╔══
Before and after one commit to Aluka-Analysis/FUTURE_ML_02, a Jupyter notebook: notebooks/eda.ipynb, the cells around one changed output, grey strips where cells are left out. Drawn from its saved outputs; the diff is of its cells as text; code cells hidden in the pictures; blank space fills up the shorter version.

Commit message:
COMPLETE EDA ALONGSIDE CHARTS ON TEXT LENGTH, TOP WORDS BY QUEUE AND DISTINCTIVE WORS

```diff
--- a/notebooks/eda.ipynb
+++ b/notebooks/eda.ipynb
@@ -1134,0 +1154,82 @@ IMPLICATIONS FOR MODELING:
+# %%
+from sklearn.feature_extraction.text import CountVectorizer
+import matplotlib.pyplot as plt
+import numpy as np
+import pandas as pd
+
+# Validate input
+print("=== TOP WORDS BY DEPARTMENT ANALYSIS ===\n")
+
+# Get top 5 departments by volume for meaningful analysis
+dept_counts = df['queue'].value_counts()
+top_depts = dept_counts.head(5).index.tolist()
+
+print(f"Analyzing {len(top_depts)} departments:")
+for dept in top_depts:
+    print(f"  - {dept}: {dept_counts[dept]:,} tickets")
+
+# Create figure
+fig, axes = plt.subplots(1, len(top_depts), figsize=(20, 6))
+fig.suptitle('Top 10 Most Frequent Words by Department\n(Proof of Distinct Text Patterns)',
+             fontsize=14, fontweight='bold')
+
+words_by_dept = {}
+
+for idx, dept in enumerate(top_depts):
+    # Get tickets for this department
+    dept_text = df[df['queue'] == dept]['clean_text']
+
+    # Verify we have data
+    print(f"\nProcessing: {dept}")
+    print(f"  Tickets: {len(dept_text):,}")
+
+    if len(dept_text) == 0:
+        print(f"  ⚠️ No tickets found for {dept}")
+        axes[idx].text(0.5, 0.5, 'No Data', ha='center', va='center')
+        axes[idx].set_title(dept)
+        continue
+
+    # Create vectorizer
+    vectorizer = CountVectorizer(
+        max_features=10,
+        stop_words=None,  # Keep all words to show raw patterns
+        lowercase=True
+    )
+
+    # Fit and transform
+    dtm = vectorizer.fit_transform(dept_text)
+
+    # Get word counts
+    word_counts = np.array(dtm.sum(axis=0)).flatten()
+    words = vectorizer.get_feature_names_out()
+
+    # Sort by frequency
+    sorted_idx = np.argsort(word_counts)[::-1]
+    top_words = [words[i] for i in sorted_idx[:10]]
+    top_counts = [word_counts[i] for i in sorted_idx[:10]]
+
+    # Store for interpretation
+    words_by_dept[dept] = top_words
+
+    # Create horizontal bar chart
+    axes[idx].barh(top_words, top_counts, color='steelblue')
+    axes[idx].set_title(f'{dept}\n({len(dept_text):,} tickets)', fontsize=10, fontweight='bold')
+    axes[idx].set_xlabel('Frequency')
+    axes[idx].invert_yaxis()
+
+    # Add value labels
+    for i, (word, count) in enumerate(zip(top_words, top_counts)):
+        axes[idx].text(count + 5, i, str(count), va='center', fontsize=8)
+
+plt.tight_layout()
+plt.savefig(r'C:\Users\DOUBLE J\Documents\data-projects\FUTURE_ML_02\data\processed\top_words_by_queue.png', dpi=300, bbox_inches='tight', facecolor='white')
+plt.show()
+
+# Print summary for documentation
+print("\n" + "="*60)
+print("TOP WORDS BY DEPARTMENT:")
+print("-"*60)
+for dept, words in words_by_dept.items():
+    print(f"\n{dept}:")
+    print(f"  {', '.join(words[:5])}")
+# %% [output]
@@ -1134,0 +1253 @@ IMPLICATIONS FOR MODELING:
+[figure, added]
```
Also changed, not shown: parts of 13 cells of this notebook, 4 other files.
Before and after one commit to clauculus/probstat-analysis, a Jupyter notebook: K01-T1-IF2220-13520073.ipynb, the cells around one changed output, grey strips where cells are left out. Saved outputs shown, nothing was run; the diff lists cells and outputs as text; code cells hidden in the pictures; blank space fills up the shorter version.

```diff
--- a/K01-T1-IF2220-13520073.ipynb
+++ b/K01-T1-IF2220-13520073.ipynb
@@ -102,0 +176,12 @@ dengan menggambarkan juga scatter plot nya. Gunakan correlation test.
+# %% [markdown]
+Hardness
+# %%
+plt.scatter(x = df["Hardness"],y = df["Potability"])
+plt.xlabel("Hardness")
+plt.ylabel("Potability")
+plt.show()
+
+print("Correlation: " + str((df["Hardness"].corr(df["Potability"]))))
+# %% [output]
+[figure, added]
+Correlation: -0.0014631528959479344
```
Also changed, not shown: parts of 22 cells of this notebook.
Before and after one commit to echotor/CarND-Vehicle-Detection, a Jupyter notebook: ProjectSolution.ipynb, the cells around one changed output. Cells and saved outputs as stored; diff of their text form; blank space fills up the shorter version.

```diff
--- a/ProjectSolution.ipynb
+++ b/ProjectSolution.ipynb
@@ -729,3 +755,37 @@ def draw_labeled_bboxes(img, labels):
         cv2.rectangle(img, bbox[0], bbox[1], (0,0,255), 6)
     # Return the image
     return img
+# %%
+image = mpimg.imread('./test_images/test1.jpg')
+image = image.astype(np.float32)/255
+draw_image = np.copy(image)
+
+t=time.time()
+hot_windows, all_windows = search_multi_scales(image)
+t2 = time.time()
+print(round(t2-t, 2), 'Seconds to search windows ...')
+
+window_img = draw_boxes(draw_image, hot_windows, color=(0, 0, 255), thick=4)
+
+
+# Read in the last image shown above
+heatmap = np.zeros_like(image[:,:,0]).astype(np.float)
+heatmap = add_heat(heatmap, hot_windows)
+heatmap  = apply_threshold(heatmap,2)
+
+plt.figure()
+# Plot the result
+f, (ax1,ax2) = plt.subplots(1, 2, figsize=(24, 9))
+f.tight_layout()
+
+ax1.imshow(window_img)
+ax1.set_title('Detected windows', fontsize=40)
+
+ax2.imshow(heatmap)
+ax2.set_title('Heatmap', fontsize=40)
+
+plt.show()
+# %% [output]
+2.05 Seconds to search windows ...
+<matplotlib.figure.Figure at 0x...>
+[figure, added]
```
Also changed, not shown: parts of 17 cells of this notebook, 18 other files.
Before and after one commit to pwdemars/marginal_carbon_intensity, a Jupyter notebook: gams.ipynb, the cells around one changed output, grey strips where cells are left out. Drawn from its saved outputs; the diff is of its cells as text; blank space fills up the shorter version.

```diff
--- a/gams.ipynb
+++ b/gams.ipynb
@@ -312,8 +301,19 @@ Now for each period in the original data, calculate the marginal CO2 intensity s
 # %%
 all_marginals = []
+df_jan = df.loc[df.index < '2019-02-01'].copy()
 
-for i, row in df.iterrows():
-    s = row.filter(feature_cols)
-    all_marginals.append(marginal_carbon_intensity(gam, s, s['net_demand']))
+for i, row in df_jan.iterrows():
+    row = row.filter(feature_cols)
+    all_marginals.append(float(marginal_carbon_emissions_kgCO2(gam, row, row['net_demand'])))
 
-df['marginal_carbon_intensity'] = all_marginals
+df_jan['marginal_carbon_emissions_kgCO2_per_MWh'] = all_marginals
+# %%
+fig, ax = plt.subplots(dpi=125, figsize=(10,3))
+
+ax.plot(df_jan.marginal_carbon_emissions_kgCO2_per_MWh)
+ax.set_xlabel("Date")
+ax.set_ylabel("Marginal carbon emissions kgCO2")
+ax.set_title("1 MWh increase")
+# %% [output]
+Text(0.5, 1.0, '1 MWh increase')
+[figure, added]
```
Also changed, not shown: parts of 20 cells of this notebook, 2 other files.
╚══
▶ What to produce
Would you write out each entry precisely as it is given?

▶ Response box
Before and after one commit to Aluka-Analysis/FUTURE_ML_02, a Jupyter notebook: notebooks/eda.ipynb, the cells around one changed output, grey strips where cells are left out. Drawn from its saved outputs; the diff is of its cells as text; code cells hidden in the pictures; blank space fills up the shorter version.

Commit message:
COMPLETE EDA ALONGSIDE CHARTS ON TEXT LENGTH, TOP WORDS BY QUEUE AND DISTINCTIVE WORS

```diff
--- a/notebooks/eda.ipynb
+++ b/notebooks/eda.ipynb
@@ -1134,0 +1154,82 @@ IMPLICATIONS FOR MODELING:
+# %%
+from sklearn.feature_extraction.text import CountVectorizer
+import matplotlib.pyplot as plt
+import numpy as np
+import pandas as pd
+
+# Validate input
+print("=== TOP WORDS BY DEPARTMENT ANALYSIS ===\n")
+
+# Get top 5 departments by volume for meaningful analysis
+dept_counts = df['queue'].value_counts()
+top_depts = dept_counts.head(5).index.tolist()
+
+print(f"Analyzing {len(top_depts)} departments:")
+for dept in top_depts:
+    print(f"  - {dept}: {dept_counts[dept]:,} tickets")
+
+# Create figure
+fig, axes = plt.subplots(1, len(top_depts), figsize=(20, 6))
+fig.suptitle('Top 10 Most Frequent Words by Department\n(Proof of Distinct Text Patterns)',
+             fontsize=14, fontweight='bold')
+
+words_by_dept = {}
+
+for idx, dept in enumerate(top_depts):
+    # Get tickets for this department
+    dept_text = df[df['queue'] == dept]['clean_text']
+
+    # Verify we have data
+    print(f"\nProcessing: {dept}")
+    print(f"  Tickets: {len(dept_text):,}")
+
+    if len(dept_text) == 0:
+        print(f"  ⚠️ No tickets found for {dept}")
+        axes[idx].text(0.5, 0.5, 'No Data', ha='center', va='center')
+        axes[idx].set_title(dept)
+        continue
+
+    # Create vectorizer
+    vectorizer = CountVectorizer(
+        max_features=10,
+        stop_words=None,  # Keep all words to show raw patterns
+        lowercase=True
+    )
+
+    # Fit and transform
+    dtm = vectorizer.fit_transform(dept_text)
+
+    # Get word counts
+    word_counts = np.array(dtm.sum(axis=0)).flatten()
+    words = vectorizer.get_feature_names_out()
+
+    # Sort by frequency
+    sorted_idx = np.argsort(word_counts)[::-1]
+    top_words = [words[i] for i in sorted_idx[:10]]
+    top_counts = [word_counts[i] for i in sorted_idx[:10]]
+
+    # Store for interpretation
+    words_by_dept[dept] = top_words
+
+    # Create horizontal bar chart
+    axes[idx].barh(top_words, top_counts, color='steelblue')
+    axes[idx].set_title(f'{dept}\n({len(dept_text):,} tickets)', fontsize=10, fontweight='bold')
+    axes[idx].set_xlabel('Frequency')
+    axes[idx].invert_yaxis()
+
+    # Add value labels
+    for i, (word, count) in enumerate(zip(top_words, top_counts)):
+        axes[idx].text(count + 5, i, str(count), va='center', fontsize=8)
+
+plt.tight_layout()
+plt.savefig(r'C:\Users\DOUBLE J\Documents\data-projects\FUTURE_ML_02\data\processed\top_words_by_queue.png', dpi=300, bbox_inches='tight', facecolor='white')
+plt.show()
+
+# Print summary for documentation
+print("\n" + "="*60)
+print("TOP WORDS BY DEPARTMENT:")
+print("-"*60)
+for dept, words in words_by_dept.items():
+    print(f"\n{dept}:")
+    print(f"  {', '.join(words[:5])}")
+# %% [output]
@@ -1134,0 +1253 @@ IMPLICATIONS FOR MODELING:
+[figure, added]
```
Also changed, not shown: parts of 13 cells of this notebook, 4 other files.
Before and after one commit to clauculus/probstat-analysis, a Jupyter notebook: K01-T1-IF2220-13520073.ipynb, the cells around one changed output, grey strips where cells are left out. Saved outputs shown, nothing was run; the diff lists cells and outputs as text; code cells hidden in the pictures; blank space fills up the shorter version.

```diff
--- a/K01-T1-IF2220-13520073.ipynb
+++ b/K01-T1-IF2220-13520073.ipynb
@@ -102,0 +176,12 @@ dengan menggambarkan juga scatter plot nya. Gunakan correlation test.
+# %% [markdown]
+Hardness
+# %%
+plt.scatter(x = df["Hardness"],y = df["Potability"])
+plt.xlabel("Hardness")
+plt.ylabel("Potability")
+plt.show()
+
+print("Correlation: " + str((df["Hardness"].corr(df["Potability"]))))
+# %% [output]
+[figure, added]
+Correlation: -0.0014631528959479344
```
Also changed, not shown: parts of 22 cells of this notebook.
Before and after one commit to echotor/CarND-Vehicle-Detection, a Jupyter notebook: ProjectSolution.ipynb, the cells around one changed output. Cells and saved outputs as stored; diff of their text form; blank space fills up the shorter version.

```diff
--- a/ProjectSolution.ipynb
+++ b/ProjectSolution.ipynb
@@ -729,3 +755,37 @@ def draw_labeled_bboxes(img, labels):
         cv2.rectangle(img, bbox[0], bbox[1], (0,0,255), 6)
     # Return the image
     return img
+# %%
+image = mpimg.imread('./test_images/test1.jpg')
+image = image.astype(np.float32)/255
+draw_image = np.copy(image)
+
+t=time.time()
+hot_windows, all_windows = search_multi_scales(image)
+t2 = time.time()
+print(round(t2-t, 2), 'Seconds to search windows ...')
+
+window_img = draw_boxes(draw_image, hot_windows, color=(0, 0, 255), thick=4)
+
+
+# Read in the last image shown above
+heatmap = np.zeros_like(image[:,:,0]).astype(np.float)
+heatmap = add_heat(heatmap, hot_windows)
+heatmap  = apply_threshold(heatmap,2)
+
+plt.figure()
+# Plot the result
+f, (ax1,ax2) = plt.subplots(1, 2, figsize=(24, 9))
+f.tight_layout()
+
+ax1.imshow(window_img)
+ax1.set_title('Detected windows', fontsize=40)
+
+ax2.imshow(heatmap)
+ax2.set_title('Heatmap', fontsize=40)
+
+plt.show()
+# %% [output]
+2.05 Seconds to search windows ...
+<matplotlib.figure.Figure at 0x...>
+[figure, added]
```
Also changed, not shown: parts of 17 cells of this notebook, 18 other files.
Before and after one commit to pwdemars/marginal_carbon_intensity, a Jupyter notebook: gams.ipynb, the cells around one changed output, grey strips where cells are left out. Drawn from its saved outputs; the diff is of its cells as text; blank space fills up the shorter version.

```diff
--- a/gams.ipynb
+++ b/gams.ipynb
@@ -312,8 +301,19 @@ Now for each period in the original data, calculate the marginal CO2 intensity s
 # %%
 all_marginals = []
+df_jan = df.loc[df.index < '2019-02-01'].copy()
 
-for i, row in df.iterrows():
-    s = row.filter(feature_cols)
-    all_marginals.append(marginal_carbon_intensity(gam, s, s['net_demand']))
+for i, row in df_jan.iterrows():
+    row = row.filter(feature_cols)
+    all_marginals.append(float(marginal_carbon_emissions_kgCO2(gam, row, row['net_demand'])))
 
-df['marginal_carbon_intensity'] = all_marginals
+df_jan['marginal_carbon_emissions_kgCO2_per_MWh'] = all_marginals
+# %%
+fig, ax = plt.subplots(dpi=125, figsize=(10,3))
+
+ax.plot(df_jan.marginal_carbon_emissions_kgCO2_per_MWh)
+ax.set_xlabel("Date")
+ax.set_ylabel("Marginal carbon emissions kgCO2")
+ax.set_title("1 MWh increase")
+# %% [output]
+Text(0.5, 1.0, '1 MWh increase')
+[figure, added]
```
Also changed, not shown: parts of 20 cells of this notebook, 2 other files.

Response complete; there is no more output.